The sour citrus flavors complement the earthy sweetness of the honey quite well from the first sip. It really only hits one note in the mouth and it hits him pretty hard. The more I drank, the more it all amounted to an onslaught of very sweet and ambient floral citrus on my palate. It wouldn’t surprise me if people with different preferences than mine enjoyed it on a hot day, but I didn’t finish the box.
The bourbon flavor lurks waaayyyy in the bottom of it, which makes the 12% ABV a little sneaky for a sweet tasting drink.
Tasting Notes: Burnside Bourbon Cola
Before my first sip, I noted the sweet vanilla, earthy, grassy aroma that accompanies a good bourbon and cola. What I tasted was just slightly under-balanced, with the sweet vanillas of the bourbon flowing through a relatively understated cola to take full control of the palate. There is a hint of bitterness in the mid-palate that transitions into a more vanilla and spicy finish that adds to the rich custard flavors that I want from this kind of mixed drink. I usually prefer my whiskey neat but here I felt the mixer didn’t take up enough space to justify its presence and I wanted more. Not necessarily more cola in volume, just stronger flavor.

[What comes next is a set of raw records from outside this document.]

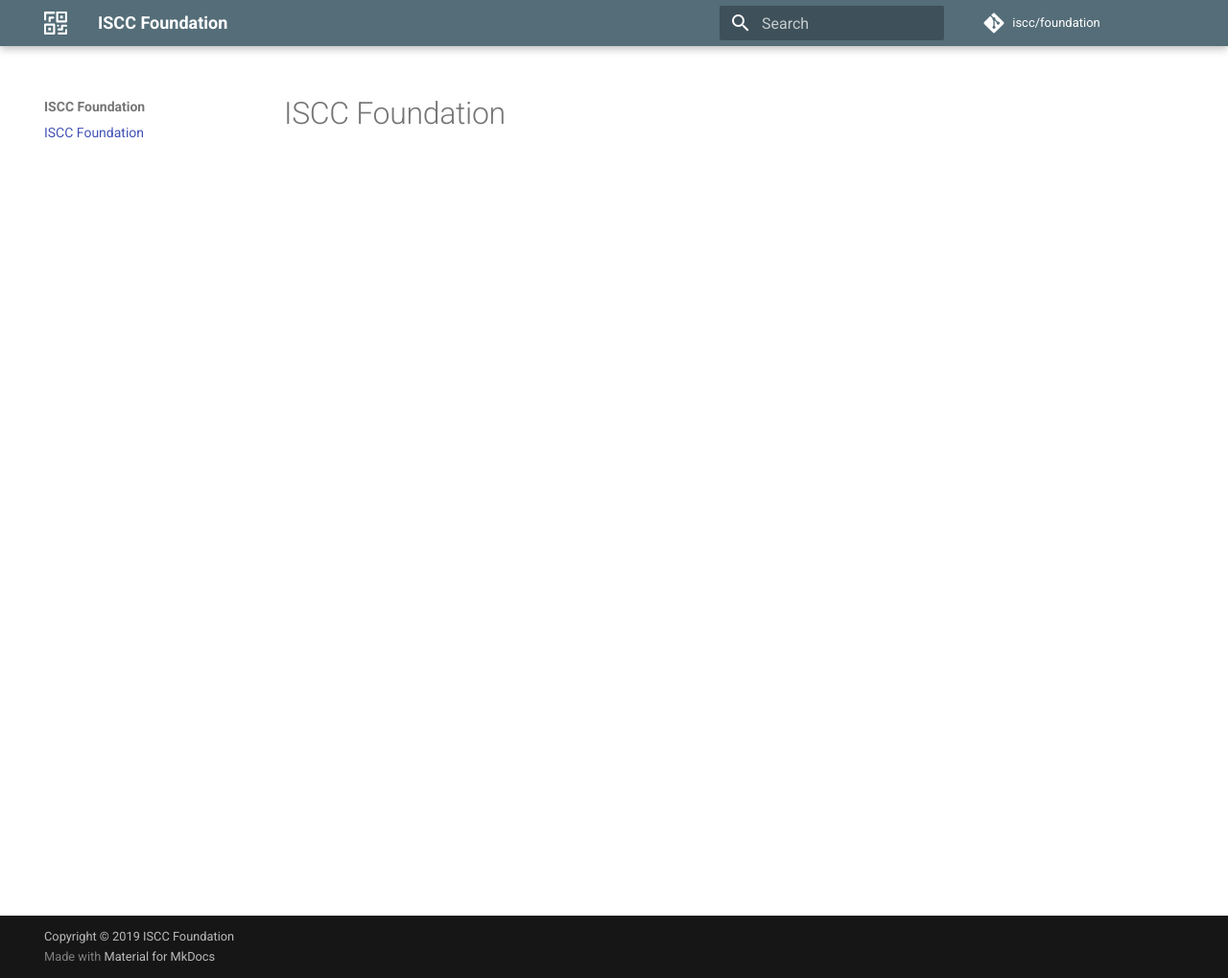
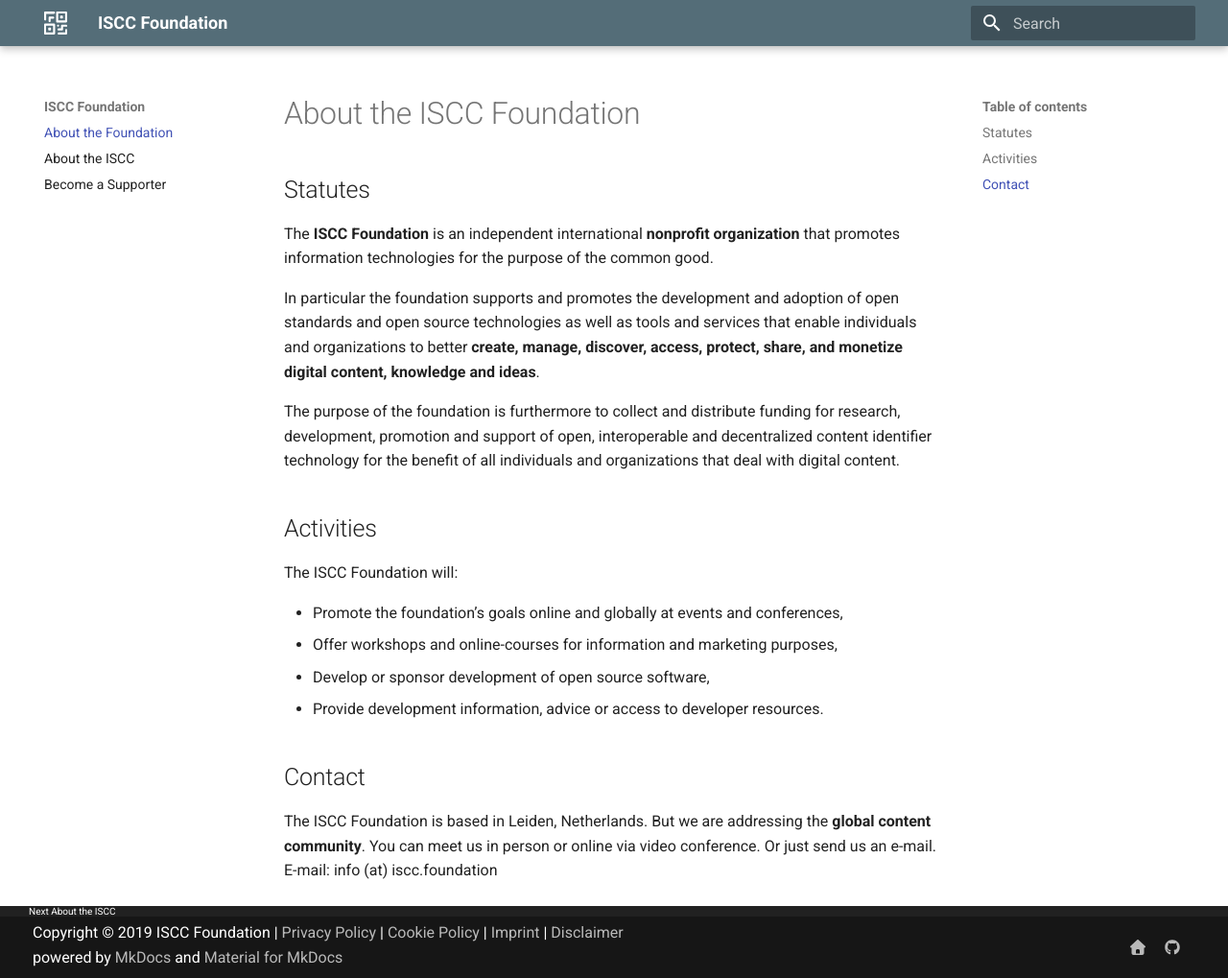
Before and after one commit to iscc/foundation, an MkDocs documentation site: the page built from docs/index.md, in a window 1280 px wide and 1019 px high. Shown: the whole window at 96% size. Built offline with MkDocs 1.6.1 and Material for MkDocs 9.7.7, drawn with Linux system fonts in a browser that asks for light colours; comment, search, counter and statistics services are not loaded.

Commit message:
Add initial site content

```diff
--- a/docs/index.md
+++ b/docs/index.md
@@ -1 +1,23 @@
-# ISCC Foundation
+# About the ISCC Foundation
+
+## Statutes
+
+The **ISCC Foundation** is an independent international **nonprofit organization** that promotes information technologies for the purpose of the common good.
+
+In particular the foundation supports and promotes the development and adoption of open standards and open source technologies as well as tools and services that enable individuals and organizations to better **create, manage, discover, access, protect, share, and monetize digital content, knowledge and ideas**.
+
+The purpose of the foundation is furthermore to collect and distribute funding for research, development, promotion and support of open, interoperable and decentralized content identifier technology for the benefit of all individuals and organizations that deal with digital content.
+
+## Activities
+
+The ISCC Foundation will:
+
+- Promote the foundation’s goals online and globally at events and conferences,
+- Offer workshops and online-courses for information and marketing purposes,
+- Develop or sponsor development of open source software,
+- Provide development information, advice or access to developer resources.
+
+## Contact
+
+The ISCC Foundation is based in Leiden, Netherlands. But we are addressing the **global content community**. You can meet us in person or online via video conference. Or just send us an e-mail.
+E-mail: info (at) iscc.foundation
--- /dev/null
+++ b/docs/styles/extra.css
@@ -0,0 +1,3 @@
+ol {
+    list-style-type: lower-alpha;
+}
--- a/mkdocs.yml
+++ b/mkdocs.yml
@@ -1,17 +1,55 @@
-site_name: ISCC Foundation
-repo_name: 'iscc/foundation'
-repo_url: 'https://github.com/iscc/foundation'
+# Project information
+site_name: 'ISCC Foundation'
+site_description: 'An open, decentralized content identifier'
+site_author: 'Sebastian Posth, Titusz Pan'
+site_url: 'https://iscc.foundation'
 
 
 # Copyright
 copyright: 'Copyright © 2019 ISCC Foundation'
 
-
+# Docs and Theme
 theme:
     name: 'material'
+    custom_dir: 'theme'
     language: 'en'
     favicon: 'images/favicon.ico'
     logo: 'images/iscc-logo-white.svg'
+    feature:
+        tabs: false
     palette:
         primary: 'Blue Grey'
         accent: 'pink'
+
+# Navigation
+nav:
+    - About the Foundation: 'index.md'
+    - About the ISCC: 'iscc.md'
+    - Become a Supporter: 'support.md'
+
+# Options
+extra:
+    search:
+        language: 'en'
+    social:
+        - type: 'home'
+          link: '/'
+        - type: 'github'
+          link: 'https://github.com/iscc'
+extra_css:
+  - 'styles/extra.css'
+
+markdown_extensions:
+    - markdown.extensions.abbr
+    - markdown.extensions.attr_list
+    - markdown.extensions.admonition
+    - markdown.extensions.codehilite:
+        linenums: false
+        guess_lang: false
+    - markdown.extensions.attr_list
+    - markdown.extensions.def_list
+    - markdown.extensions.footnotes
+    - markdown.extensions.meta
+    - markdown.extensions.toc:
+        permalink: '#'
+    - pymdownx.magiclink
--- /dev/null
+++ b/theme/partials/footer.html
@@ -0,0 +1,60 @@
+{% import "partials/language.html" as lang with context %}
+<footer class="md-footer">
+  {% if page.previous_page or page.next_page %}
+    <div class="md-footer-nav">
+      <nav class="md-footer-nav__inner md-grid">
+        {% if page.previous_page %}
+          <a href="{{ page.previous_page.url | url }}" title="{{ page.previous_page.title }}" class="md-flex md-footer-nav__link md-footer-nav__link--prev" rel="prev">
+            <div class="md-flex__cell md-flex__cell--shrink">
+              <i class="md-icon md-icon--arrow-back md-footer-nav__button"></i>
+            </div>
+            <div class="md-flex__cell md-flex__cell--stretch md-footer-nav__title">
+              <span class="md-flex__ellipsis">
+                <span class="md-footer-nav__direction">
+                  {{ lang.t("footer.previous") }}
+                </span>
+                {{ page.previous_page.title }}
+              </span>
+            </div>
+          </a>
+        {% endif %}
+        {% if page.next_page %}
+          <a href="{{ page.next_page.url | url }}" title="{{ page.next_page.title }}" class="md-flex md-footer-nav__link md-footer-nav__link--next" rel="next">
+            <div class="md-flex__cell md-flex__cell--stretch md-footer-nav__title">
+              <span class="md-flex__ellipsis">
+                <span class="md-footer-nav__direction">
+                  {{ lang.t("footer.next") }}
+                </span>
+                {{ page.next_page.title }}
+              </span>
+            </div>
+            <div class="md-flex__cell md-flex__cell--shrink">
+              <i class="md-icon md-icon--arrow-forward md-footer-nav__button"></i>
+            </div>
+          </a>
+        {% endif %}
+      </nav>
+    </div>
+  {% endif %}
+  <div class="md-footer-meta md-typeset">
+    <div class="md-footer-meta__inner md-grid">
+      <div class="md-footer-copyright">
+        {% if config.copyright %}
+          <div class="md-footer-copyright__highlight">
+            {{ config.copyright }} |
+              <a href="/privacy">Privacy Policy</a> |
+              <a href="/cookies">Cookie Policy</a> |
+              <a href="/imprint">Imprint</a> |
+              <a href="/disclaimer">Disclaimer</a>
+          </div>
+        {% endif %}
+        powered by
+        <a href="https://www.mkdocs.org">MkDocs</a>
+        and
+        <a href="https://squidfunk.github.io/mkdocs-material/">
+          Material for MkDocs</a>
+      </div>
+      {% include "partials/social.html" %}
+    </div>
+  </div>
+</footer>
```
Also changed, not shown: docs/cookies.md (added, +43 -0 lines), docs/disclaimer.md (added, +8 -0 lines), docs/imprint.md (added, +9 -0 lines), docs/iscc.md (added, +17 -0 lines), docs/privacy.md (added, +73 -0 lines), docs/support.md (added, +25 -0 lines), docs/images/iscc-badge.svg (added).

I wouldn’t send it back to the bar under any circumstances, but I wouldn’t order another one unless it was happy hour.
Both are great options if you’re looking for a pre-made cocktail, but I’m starting to feel like the whole canned cocktail concept is lost on me. At least when it comes to whiskey drinks.
More often than not, I walk away feeling like I could have just mixed my own cocktail to better suit my preferences. Burnside’s line of bourbons are, in my experience, pretty good, so I’d say it’s best to just grab a bottle (I enjoyed my last bottle of the Goose Hollow VRS) and experiment to find the right proportions with your own favorite cola or lemonade.